In recent weeks, as criticism and outrage escalated over U.S. policy that separated thousands of children from their parents and has confined the children in chain link cages, Trump and his administration repeatedly said, falsely, that it was not the result of Trump administration policy, and that Congress was to blame. In recent days, Homeland Security Secretary Kirstjen Nielsen even denied the existence of the policy, tweeting “We do not have a policy of separating families at the border. Period.”
The incorrect charge that Congress is to blame for children being separated from their families was repeated in the executive order signed Wednesday: “It is unfortunate that Congress’s failure to act and court orders have put the Administration in the position of separating alien families to effectively enforce the law.”
Cortez Masto didn’t see it that way. Trump “created crisis after crisis and used human beings to advance his political agenda,” she said.
She was far from the only one unimpressed with Trump’s latest order. UNLV Law professor and immigration attorney Michael Kagan also spotted problems:
He’s getting positive initial headlines, but the order would call for families to be detained for months, maybe years (albeit together), and faces immediate legal problems – which the EO explicitly acknowledges.
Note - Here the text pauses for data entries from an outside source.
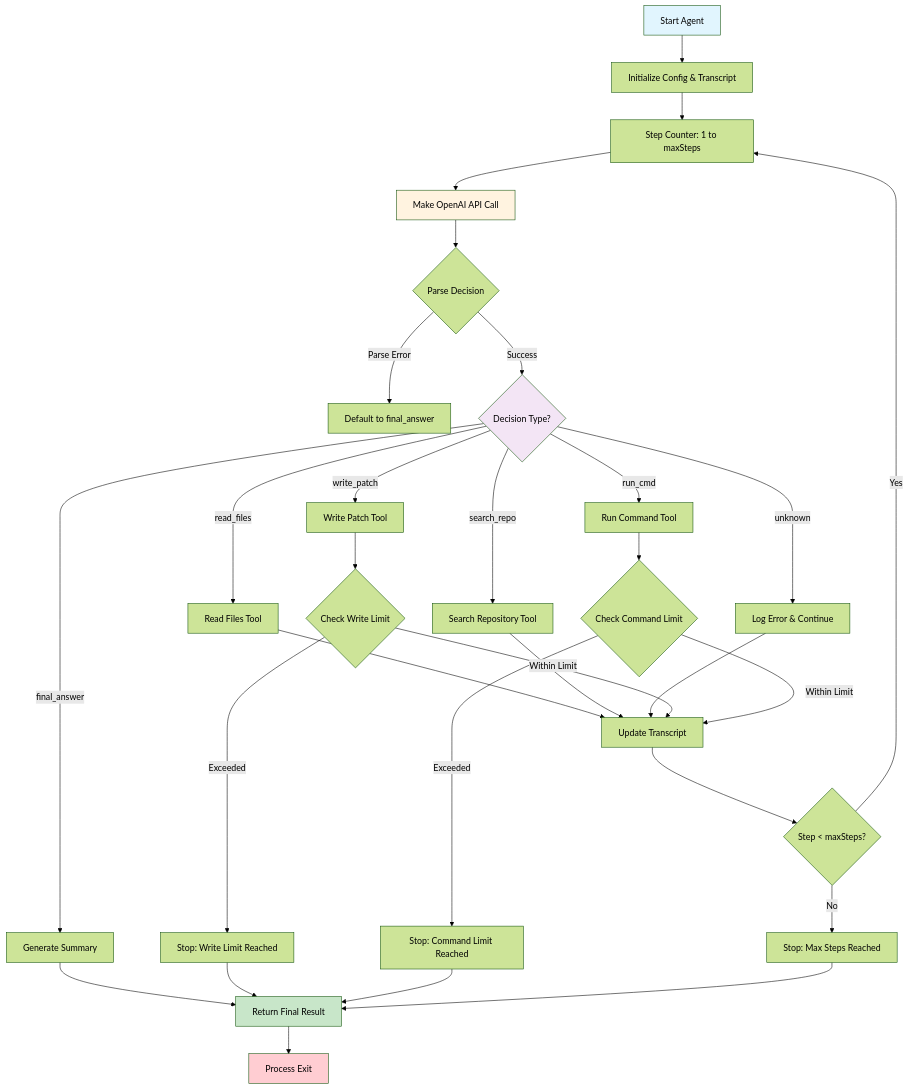
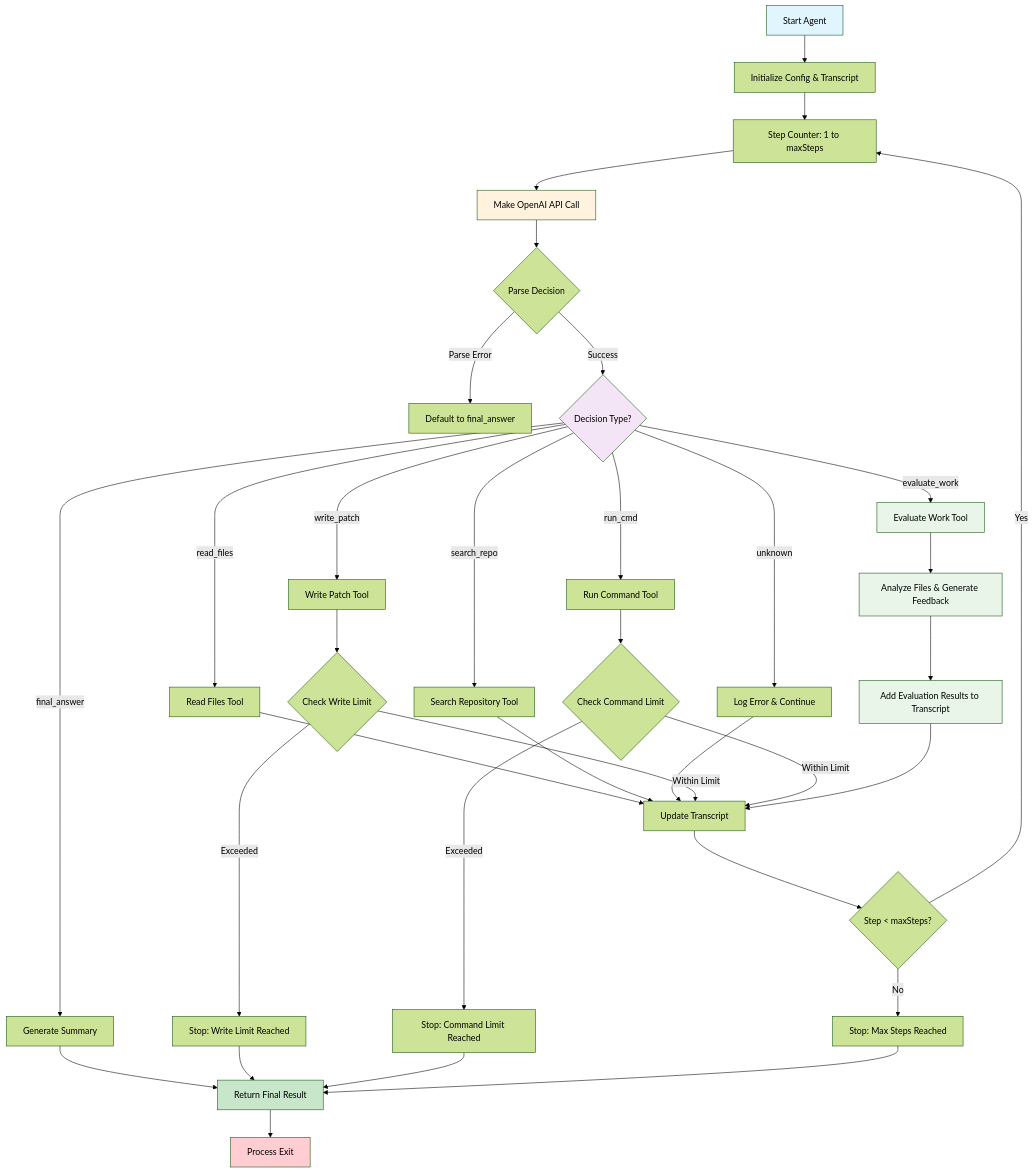
The diagram in readme.md (devhelpr/agent-loop), drawn with Mermaid (forest theme) before and after one commit. The commit also changed other lines of this file, not shown here.

Commit message:
Update README to enhance project documentation with new features and tools
- Added key features section detailing manual tool calls, dual patch formats, work evaluation, robust diff parsing, and iterative workflow.
- Introduced tools available for the agent, including read_files, search_repo, write_patch, run_cmd, evaluate_work, and final_answer.
- Updated architecture diagram to reflect the addition of the evaluate_work tool and its integration into the agent's workflow.

````diff
--- a/readme.md
+++ b/readme.md
@@ -13,44 +28,52 @@
 ```mermaid
 flowchart TD
     A[Start Agent] --> B[Initialize Config & Transcript]
     B --> C[Step Counter: 1 to maxSteps]
     C --> D[Make OpenAI API Call]
     D --> E{Parse Decision}
 
     E -->|Parse Error| F[Default to final_answer]
     E -->|Success| G{Decision Type?}
 
     G -->|read_files| H[Read Files Tool]
     G -->|search_repo| I[Search Repository Tool]
     G -->|write_patch| J[Write Patch Tool]
     G -->|run_cmd| K[Run Command Tool]
-    G -->|final_answer| L[Generate Summary]
-    G -->|unknown| M[Log Error & Continue]
+    G -->|evaluate_work| L[Evaluate Work Tool]
+    G -->|final_answer| M[Generate Summary]
+    G -->|unknown| N[Log Error & Continue]
 
-    H --> N[Update Transcript]
-    I --> N
-    J --> O{Check Write Limit}
-    K --> P{Check Command Limit}
-    M --> N
+    H --> O[Update Transcript]
+    I --> O
+    J --> P{Check Write Limit}
+    K --> Q{Check Command Limit}
+    L --> R[Analyze Files & Generate Feedback]
+    N --> O
 
-    O -->|Within Limit| N
-    O -->|Exceeded| Q[Stop: Write Limit Reached]
-    P -->|Within Limit| N
-    P -->|Exceeded| R[Stop: Command Limit Reached]
+    P -->|Within Limit| O
+    P -->|Exceeded| S[Stop: Write Limit Reached]
+    Q -->|Within Limit| O
+    Q -->|Exceeded| T[Stop: Command Limit Reached]
 
-    N --> S{Step < maxSteps?}
-    S -->|Yes| C
-    S -->|No| T[Stop: Max Steps Reached]
+    R --> U[Add Evaluation Results to Transcript]
+    U --> O
 
-    L --> U[Return Final Result]
-    Q --> U
-    R --> U
-    T --> U
-    U --> V[Process Exit]
+    O --> V{Step < maxSteps?}
+    V -->|Yes| C
+    V -->|No| W[Stop: Max Steps Reached]
+
+    M --> X[Return Final Result]
+    S --> X
+    T --> X
+    W --> X
+    X --> Y[Process Exit]
 
     style A fill:#e1f5fe
-    style U fill:#c8e6c9
-    style V fill:#ffcdd2
+    style X fill:#c8e6c9
+    style Y fill:#ffcdd2
     style D fill:#fff3e0
     style G fill:#f3e5f5
+    style L fill:#e8f5e8
+    style R fill:#e8f5e8
+    style U fill:#e8f5e8
 ```
````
This is not over. https://t.co/DQyz6Jf5XL
— Michael Kagan (@MichaelGKagan) June 20, 2018
And Make the Road Nevada, a group that organizes and advocates for working class immigrants, described the border situation in a statement as “a humanitarian crisis” and said that “placing families together in one facility does not change the bigger problem, which is helping families that seek a safe home in the U.S.”
“Families belong together in communities, not in jails,” the group’s statement said.